**ASSIGNMENT:**
Find the line with "The browser window" in the records below. Output exactly from there until after the line with "-8,7 +8,7 @@ const", without pictures.

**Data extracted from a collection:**
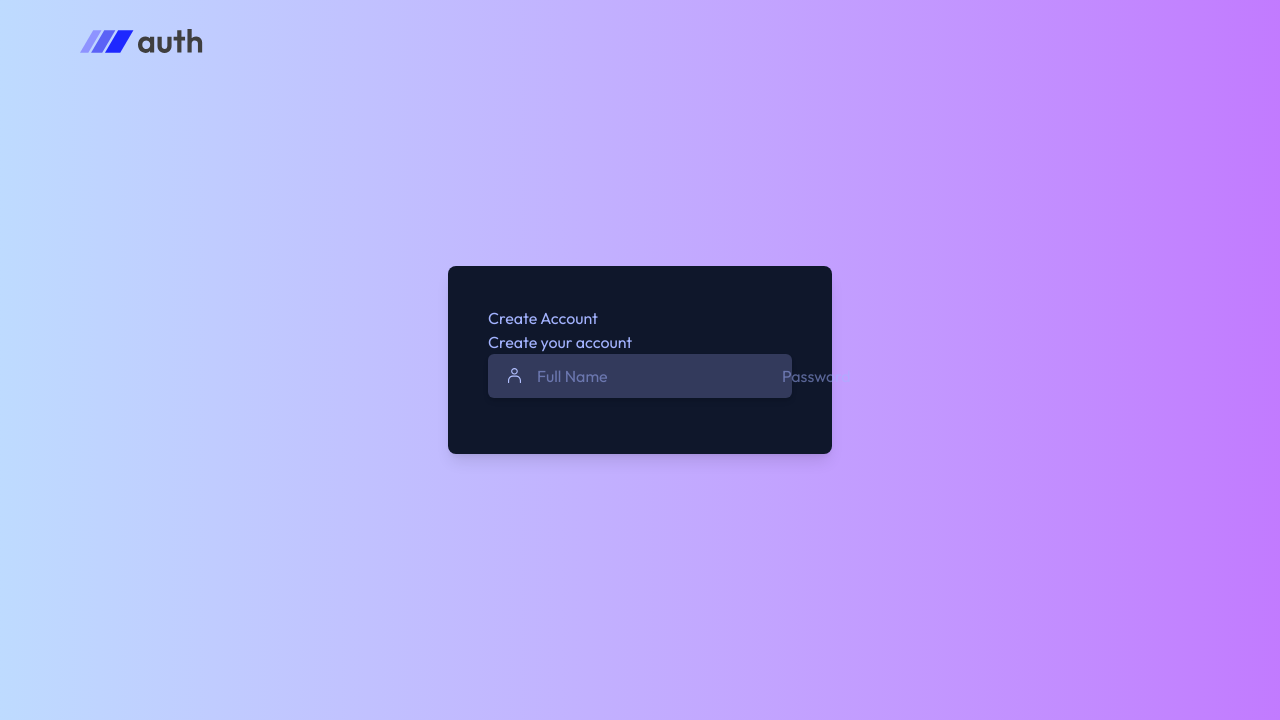
Repository: AuthnSapuarachchi/AuthnticationApplication-MERN-Stack
Page: /login (app in client/)
These files come from the project's save history. The page is drawn as it stood at one moment and after a run of saves; the edit follows.
The browser window is 1280 px wide. The pictures show the whole page.
The project was rebuilt for these pictures with package versions that can differ from the ones it lists, and the page was loaded fresh each time. Also part of the build but not shown: client/vite.config.js, client/src/components/NavBar.jsx, client/src/components/Header.jsx, client/src/pages/home.jsx, client/src/pages/ResetPassword.jsx, client/src/pages/EmailVerify.jsx.

Above is the page before, as saved 2025-07-31 12:09:29.

After the next 2 saves:
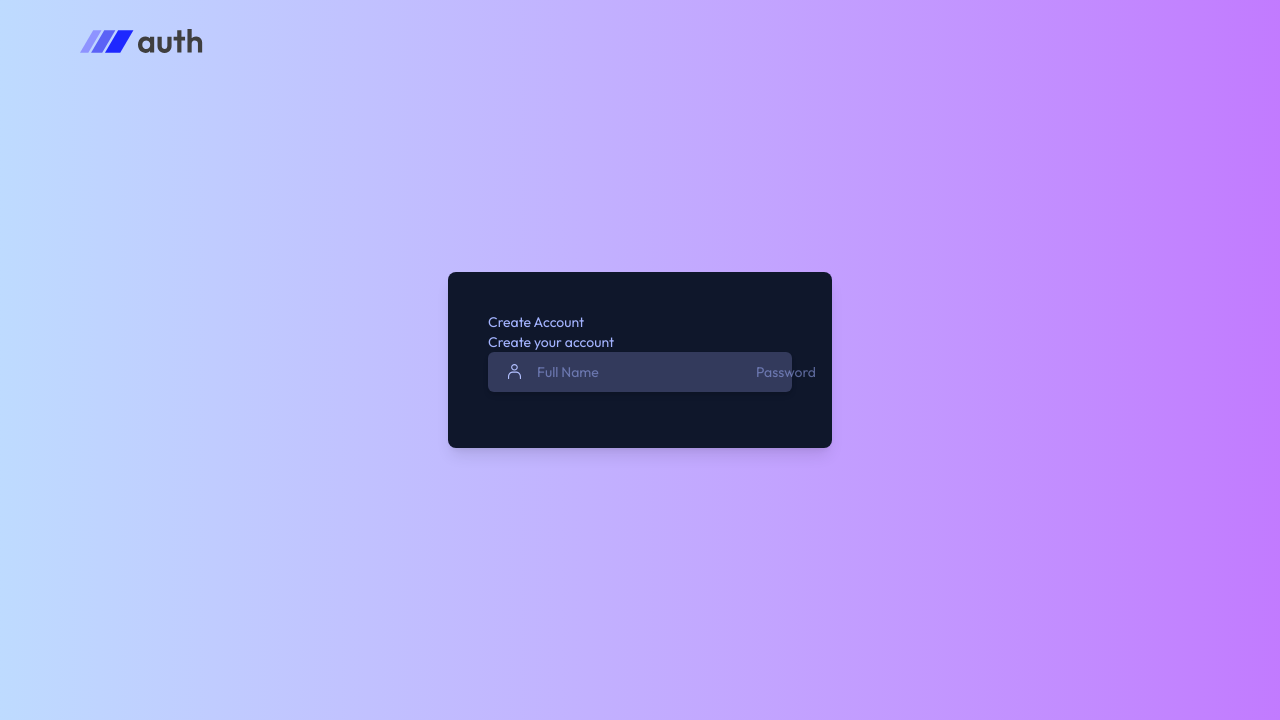
The 2 saves are shown as one change because they came seconds apart.
The last was saved 14 s later.
--- a/client/src/pages/login.jsx
+++ b/client/src/pages/login.jsx
@@ -8,7 +8,7 @@ const Login = () => {
     <div className='flex items-center justify-center min-h-screen px-6 sm:px-0 bg-gradient-to-r from-blue-200 to-purple-400 relative'>
       <img src={assets.logo} alt="" className='absolute left-5 sm:left-20
       top-5 w-28 sm:w-32 cursor-pointer' />
-      <div className='bg-slate-900 p-10 rounded-lg shadow-lg top-5 w-full sm:w-96 text-indigo-300 cursor-pointer'>
+      <div className='bg-slate-900 p-10 rounded-lg shadow-lg top-5 w-full sm:w-96 text-indigo-300 cursor-pointer text-sm'>
         <h2>{state === 'Sign Up' ? 'Create Account' : 'Login'}</h2>
         <p>{state === 'Sign Up' ? 'Create your account' : 'Login to your account'}</p>
         <form>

**SOLUTION BELOW:**
The browser window is 1280 px wide. The pictures show the whole page.
The project was rebuilt for these pictures with package versions that can differ from the ones it lists, and the page was loaded fresh each time. Also part of the build but not shown: client/vite.config.js, client/src/components/NavBar.jsx, client/src/components/Header.jsx, client/src/pages/home.jsx, client/src/pages/ResetPassword.jsx, client/src/pages/EmailVerify.jsx.

Above is the page before, as saved 2025-07-31 12:09:29.

After the next 2 saves:
The 2 saves are shown as one change because they came seconds apart.
The last was saved 14 s later.
--- a/client/src/pages/login.jsx
+++ b/client/src/pages/login.jsx
@@ -8,7 +8,7 @@ const Login = () => {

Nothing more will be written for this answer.